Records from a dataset
*** Block opens ***
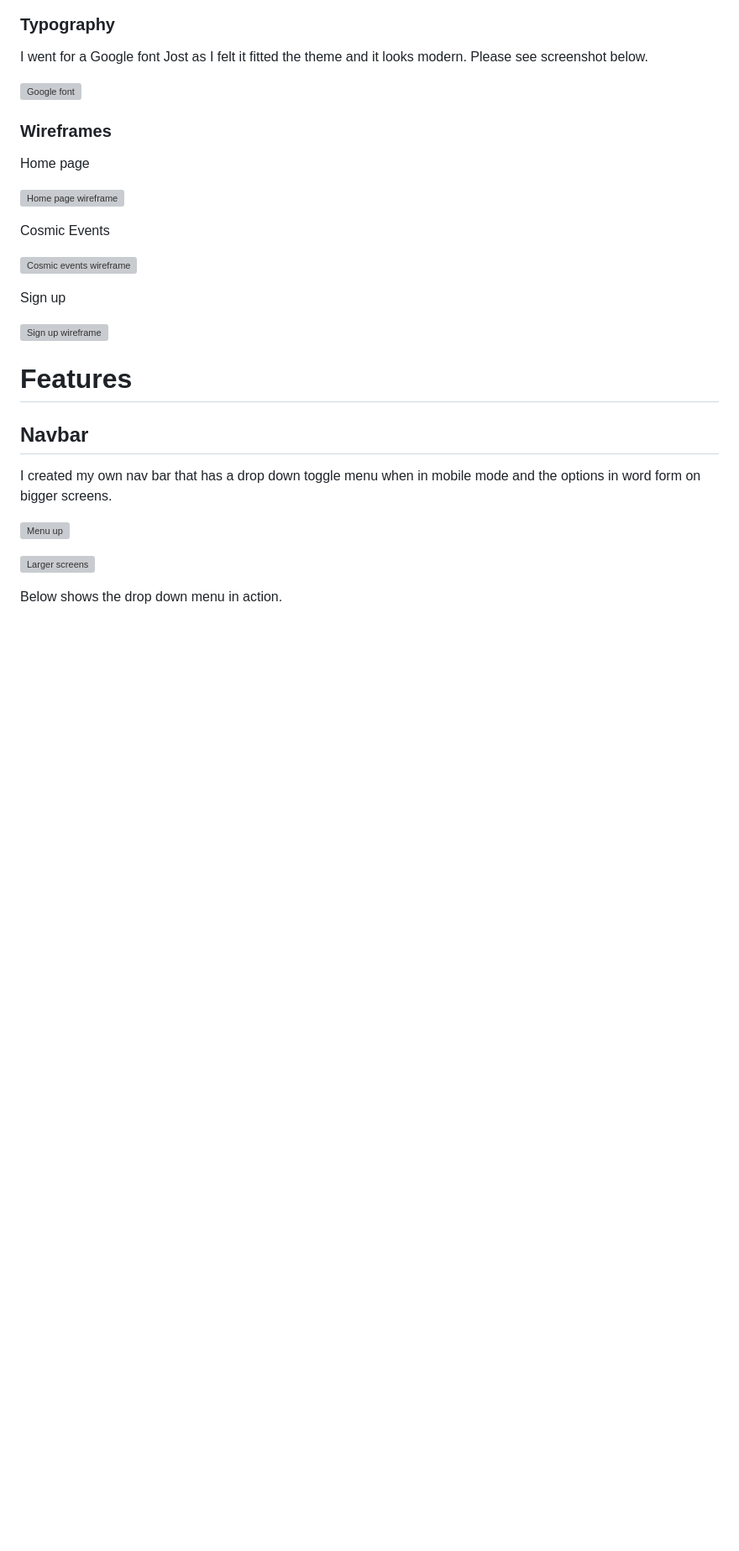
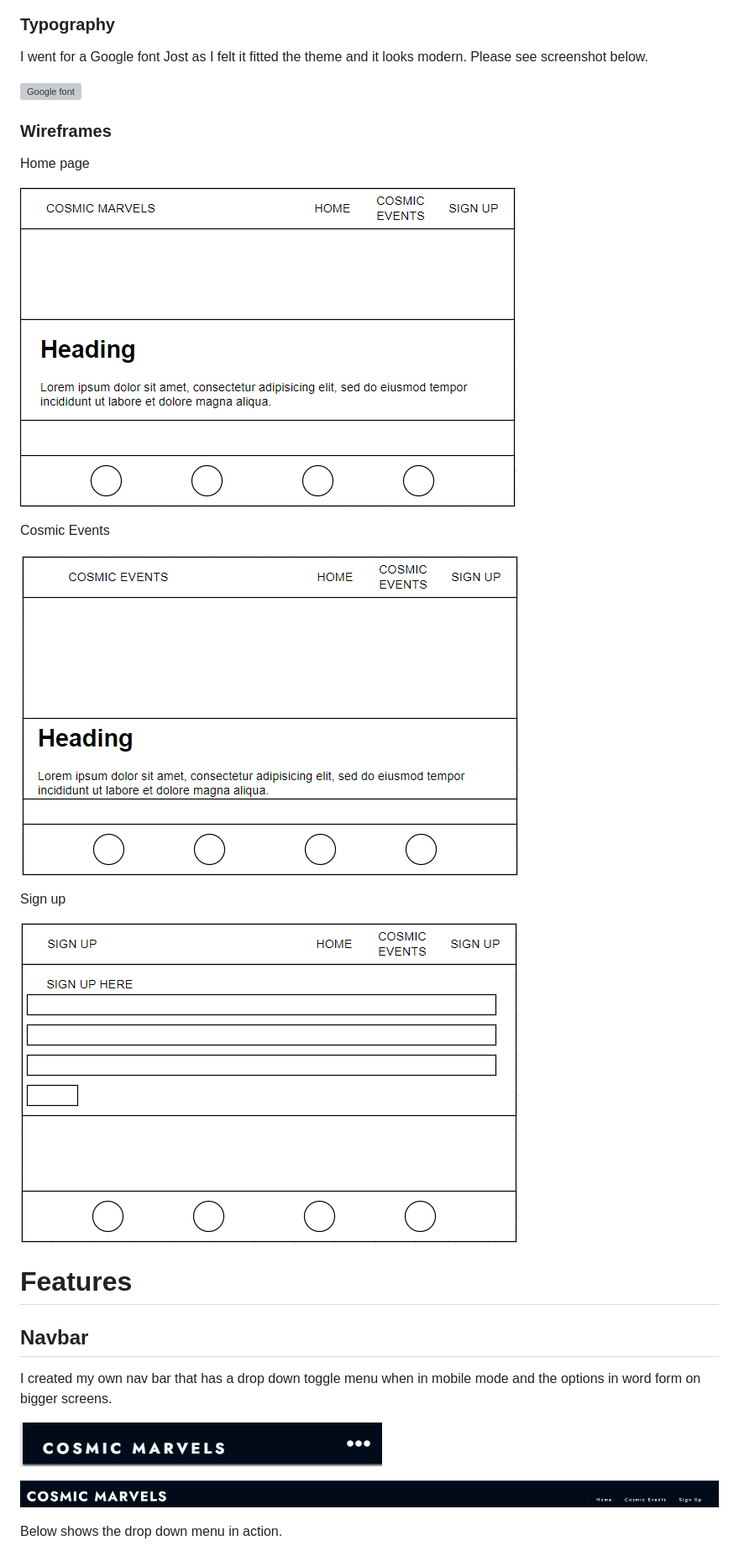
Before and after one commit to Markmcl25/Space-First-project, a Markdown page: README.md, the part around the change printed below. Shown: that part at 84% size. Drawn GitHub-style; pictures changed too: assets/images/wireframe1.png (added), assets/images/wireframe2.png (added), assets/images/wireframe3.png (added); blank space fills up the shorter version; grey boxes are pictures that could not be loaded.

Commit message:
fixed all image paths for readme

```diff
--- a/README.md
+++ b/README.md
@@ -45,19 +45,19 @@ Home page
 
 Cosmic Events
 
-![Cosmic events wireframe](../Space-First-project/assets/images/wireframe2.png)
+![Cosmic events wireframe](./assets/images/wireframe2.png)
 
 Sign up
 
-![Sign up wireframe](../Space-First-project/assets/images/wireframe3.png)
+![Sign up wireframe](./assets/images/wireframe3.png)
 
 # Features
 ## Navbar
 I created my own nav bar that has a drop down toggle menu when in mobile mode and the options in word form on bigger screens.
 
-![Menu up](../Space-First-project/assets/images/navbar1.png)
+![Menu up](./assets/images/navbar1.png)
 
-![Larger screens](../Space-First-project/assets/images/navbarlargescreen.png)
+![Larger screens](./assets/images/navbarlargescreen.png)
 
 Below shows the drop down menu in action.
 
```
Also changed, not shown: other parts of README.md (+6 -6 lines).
*** Block closes ***
Where a line of the records includes "Cosmic", copy it.

 Cosmic Events
-![Cosmic events wireframe](../Space-First-project/assets/images/wireframe2.png)
+![Cosmic events wireframe](./assets/images/wireframe2.png)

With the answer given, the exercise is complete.